The EyeCare Corner
Est: 1974

Astigmatism

What is astigmatism?

Astigmatism is a common vision problem that causes distortion and blurriness when viewing objects at near or far distances. People with long-sightedness or short-sightedness often also have astigmatism, or astigmatism can occur by itself.

What does it look like?

Astigmatism tends to cause blurring in one direction only - as if you have jolted your hands slightly while taking a photograph, but your vision is constantly like this. As most people with astigmatism are used to a little blur, they may not even know they have it.

What causes astigmatism?

Astigmatism is usually caused by the genes you inherited from your parents. Just as genes determine the shape of your nose, they also determine the shape of your cornea at the front of your eye and the lens inside your eyes. If the curve of the cornea or lens is not perfectly round but is shaped more like a football, astigmatism will result.

Is it serious?

Astigmatism is not an eye disease and can usually be treated easily with spectacles or contact lenses. It is rarely serious but can cause eyestrain and reduce productivity. Occasionally, astigmatism can be related to eye conditions such as cataracts and keratoconus.

What problems does astigmatism cause?

People with moderate to severe astigmatism usually notice their blurred vision. Slight degrees of astigmatism may cause headaches, fatigue, eye strain (especially at the computer) and reduced concentration. Astigmatism is often more noticeable at night as its effect is increased with larger pupils in dimmer light. People with astigmatism commonly notice flare or a doubling effect from streetlamps and headlights.

Testing for astigmatism

Only a thorough eye examination can confirm the presence of astigmatism. Once diagnosed, it usually remains stable or increases slightly with age.

You should consider being checked for astigmatism is any of the following apply to you:

  • A close relative has astigmatism.
  • Your vision is sometimes blurry, especially at night.
  • You spend a lot of time working with a computer monitor.
  • You experience eye strain or headaches at work.
  • Your vision is not perfectly clear or comfortable with magnifying glasses.
  • Children with reading difficulties should also be checked for astigmatism.

Treating astigmatism

Even if you have astigmatism, you may not need treatment, depending on your symptoms, or you may need to wear spectacles or contact lenses only for particular tasks, like driving at night or working on the computer.
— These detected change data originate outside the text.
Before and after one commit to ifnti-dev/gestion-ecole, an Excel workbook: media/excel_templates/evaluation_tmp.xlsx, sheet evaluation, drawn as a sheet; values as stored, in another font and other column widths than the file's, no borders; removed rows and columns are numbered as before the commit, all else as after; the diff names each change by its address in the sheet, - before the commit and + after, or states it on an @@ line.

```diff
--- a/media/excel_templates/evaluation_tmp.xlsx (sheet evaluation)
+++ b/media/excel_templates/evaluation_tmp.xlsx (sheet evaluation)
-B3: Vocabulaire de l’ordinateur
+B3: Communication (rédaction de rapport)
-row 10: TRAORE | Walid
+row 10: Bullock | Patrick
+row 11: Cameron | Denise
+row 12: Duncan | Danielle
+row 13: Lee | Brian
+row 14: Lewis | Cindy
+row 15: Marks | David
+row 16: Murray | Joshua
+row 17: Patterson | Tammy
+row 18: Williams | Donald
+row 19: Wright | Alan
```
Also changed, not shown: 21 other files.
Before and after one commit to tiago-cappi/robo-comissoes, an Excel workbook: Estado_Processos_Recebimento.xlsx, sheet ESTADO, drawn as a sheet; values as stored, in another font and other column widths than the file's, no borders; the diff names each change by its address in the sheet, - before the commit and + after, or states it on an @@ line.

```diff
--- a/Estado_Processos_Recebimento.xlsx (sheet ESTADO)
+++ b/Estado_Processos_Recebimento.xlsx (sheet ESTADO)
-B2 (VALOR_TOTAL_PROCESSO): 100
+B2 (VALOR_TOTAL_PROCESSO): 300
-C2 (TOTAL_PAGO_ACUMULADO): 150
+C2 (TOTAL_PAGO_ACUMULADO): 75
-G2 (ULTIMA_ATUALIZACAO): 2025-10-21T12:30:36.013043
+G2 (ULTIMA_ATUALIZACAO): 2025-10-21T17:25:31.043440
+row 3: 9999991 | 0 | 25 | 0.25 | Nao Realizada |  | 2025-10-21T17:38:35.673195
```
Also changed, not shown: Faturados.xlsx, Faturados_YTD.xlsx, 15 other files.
Your optometrist can advise you on your best options.

Bruce Mellick Optometry